Former White House intern Monica Lewinsky is pictured arriving at her lawyer's offices in Washington July 28, 1998. Lewinsky, the onetime White House intern whose 1990s affair with Bill Clinton nearly brought down his presidency, recently broke her long silence - saying she regretted what had happened. (REUTERS/Tim Aubry/Files)

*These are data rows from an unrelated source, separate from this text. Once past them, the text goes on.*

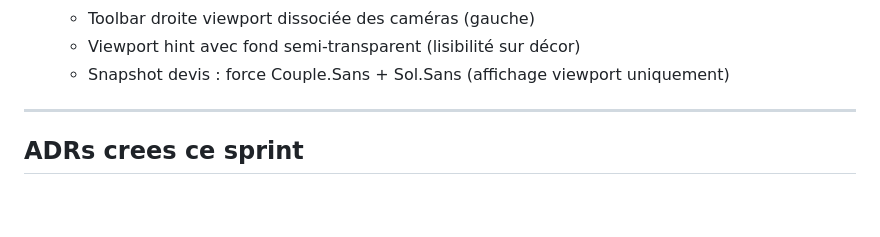
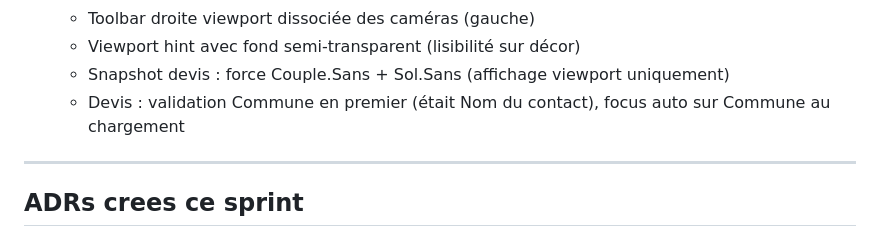
Before and after one commit to OlivierSoulie/iCollectivites, a Markdown page: artifacts/kanban-board.md, the part around the change. Drawn GitHub-style; blank space fills up the shorter version.

Commit message:
Kanban : ajout correction ordre validation devis dans les livrables Sprint #4
Co-Authored-By: Claude Opus 4.6 (1M context) <noreply@anthropic.com>

```diff
--- a/artifacts/kanban-board.md
+++ b/artifacts/kanban-board.md
@@ -145,6 +145,7 @@ Modifications :
   - Toolbar droite viewport dissociée des caméras (gauche)
   - Viewport hint avec fond semi-transparent (lisibilité sur décor)
   - Snapshot devis : force Couple.Sans + Sol.Sans (affichage viewport uniquement)
+  - Devis : validation Commune en premier (était Nom du contact), focus auto sur Commune au chargement
 
 ---
 
```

Monica Lewsinky has finally landed a job - as a contributor for Vanity Fair magazine. Just six weeks after the 40-year-old made a splash with a compelling account of the fallout she suffered in the wake of the Clinton Sex scandal, Lewsinky published her first post on Vanityfair.com Thursday comparing her plight to the plotline in the Netflix prison comedy Orange is the New Black.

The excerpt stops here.